HOW TO COMPLETE THIS TASK – Look through the listing and locate every line containing the word "from"; copy those lines.

Start of EXERCISE DATA

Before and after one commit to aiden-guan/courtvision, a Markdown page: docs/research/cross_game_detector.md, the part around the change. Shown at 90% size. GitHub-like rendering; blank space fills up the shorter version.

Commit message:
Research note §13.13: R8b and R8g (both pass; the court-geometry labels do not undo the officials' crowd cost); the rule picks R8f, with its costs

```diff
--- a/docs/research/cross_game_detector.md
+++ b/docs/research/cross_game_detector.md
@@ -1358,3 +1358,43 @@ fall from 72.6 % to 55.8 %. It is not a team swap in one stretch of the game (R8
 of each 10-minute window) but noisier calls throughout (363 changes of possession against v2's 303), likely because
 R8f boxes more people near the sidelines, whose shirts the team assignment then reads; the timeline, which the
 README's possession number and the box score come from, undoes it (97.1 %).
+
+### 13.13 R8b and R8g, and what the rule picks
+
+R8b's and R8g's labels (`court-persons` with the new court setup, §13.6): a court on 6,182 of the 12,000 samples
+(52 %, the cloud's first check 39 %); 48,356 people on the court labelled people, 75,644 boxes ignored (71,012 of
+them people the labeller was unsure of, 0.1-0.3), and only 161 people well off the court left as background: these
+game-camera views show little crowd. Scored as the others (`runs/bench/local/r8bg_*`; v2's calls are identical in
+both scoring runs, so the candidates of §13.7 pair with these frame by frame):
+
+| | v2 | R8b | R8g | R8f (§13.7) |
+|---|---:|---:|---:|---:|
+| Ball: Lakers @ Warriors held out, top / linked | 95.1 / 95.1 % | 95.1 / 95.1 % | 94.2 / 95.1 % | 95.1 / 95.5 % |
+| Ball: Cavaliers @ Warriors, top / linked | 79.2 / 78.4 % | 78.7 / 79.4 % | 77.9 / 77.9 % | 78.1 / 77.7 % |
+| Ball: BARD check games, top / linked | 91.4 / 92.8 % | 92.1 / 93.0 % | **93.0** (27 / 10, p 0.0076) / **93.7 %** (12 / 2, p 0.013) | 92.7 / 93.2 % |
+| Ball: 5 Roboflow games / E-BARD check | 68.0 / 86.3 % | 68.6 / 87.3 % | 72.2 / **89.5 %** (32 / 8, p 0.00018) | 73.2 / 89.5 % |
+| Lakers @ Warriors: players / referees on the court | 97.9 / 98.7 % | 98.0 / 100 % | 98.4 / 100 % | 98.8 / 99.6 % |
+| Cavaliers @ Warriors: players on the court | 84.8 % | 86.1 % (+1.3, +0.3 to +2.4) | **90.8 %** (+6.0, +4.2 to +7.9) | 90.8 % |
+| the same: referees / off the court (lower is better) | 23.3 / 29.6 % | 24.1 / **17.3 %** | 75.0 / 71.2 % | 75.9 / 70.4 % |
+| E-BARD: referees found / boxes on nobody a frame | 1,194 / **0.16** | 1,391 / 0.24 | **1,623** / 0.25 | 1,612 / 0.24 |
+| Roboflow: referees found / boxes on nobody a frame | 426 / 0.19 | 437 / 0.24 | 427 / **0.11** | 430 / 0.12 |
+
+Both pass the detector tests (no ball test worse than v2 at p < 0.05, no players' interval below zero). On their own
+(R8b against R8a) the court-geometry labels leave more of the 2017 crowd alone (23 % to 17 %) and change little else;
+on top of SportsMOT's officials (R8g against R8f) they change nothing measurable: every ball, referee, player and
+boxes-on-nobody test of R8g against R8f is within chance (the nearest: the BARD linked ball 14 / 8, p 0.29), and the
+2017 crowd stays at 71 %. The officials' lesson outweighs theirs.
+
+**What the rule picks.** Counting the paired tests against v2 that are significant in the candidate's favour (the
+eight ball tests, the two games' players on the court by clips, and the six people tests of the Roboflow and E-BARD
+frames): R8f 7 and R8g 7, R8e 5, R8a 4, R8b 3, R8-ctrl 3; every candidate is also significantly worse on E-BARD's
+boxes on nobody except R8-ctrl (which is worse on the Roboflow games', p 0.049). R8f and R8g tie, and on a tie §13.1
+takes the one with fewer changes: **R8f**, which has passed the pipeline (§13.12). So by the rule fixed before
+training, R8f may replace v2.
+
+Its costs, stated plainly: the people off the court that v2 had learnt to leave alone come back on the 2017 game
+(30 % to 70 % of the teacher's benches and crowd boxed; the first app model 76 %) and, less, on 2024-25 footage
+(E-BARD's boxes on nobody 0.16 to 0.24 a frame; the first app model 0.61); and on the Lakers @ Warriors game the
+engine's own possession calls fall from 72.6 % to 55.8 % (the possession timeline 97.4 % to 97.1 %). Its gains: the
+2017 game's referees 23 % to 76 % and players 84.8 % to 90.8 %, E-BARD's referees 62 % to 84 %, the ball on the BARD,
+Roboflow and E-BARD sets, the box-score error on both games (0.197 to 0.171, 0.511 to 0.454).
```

End of EXERCISE DATA

ANSWER TO THIS PROBLEM –
@@ -1358,3 +1358,43 @@ fall from 72.6 % to 55.8 %. It is not a team swap in one stretch of the game (R8
 README's possession number and the box score come from, undoes it (97.1 %).
+engine's own possession calls fall from 72.6 % to 55.8 % (the possession timeline 97.4 % to 97.1 %). Its gains: the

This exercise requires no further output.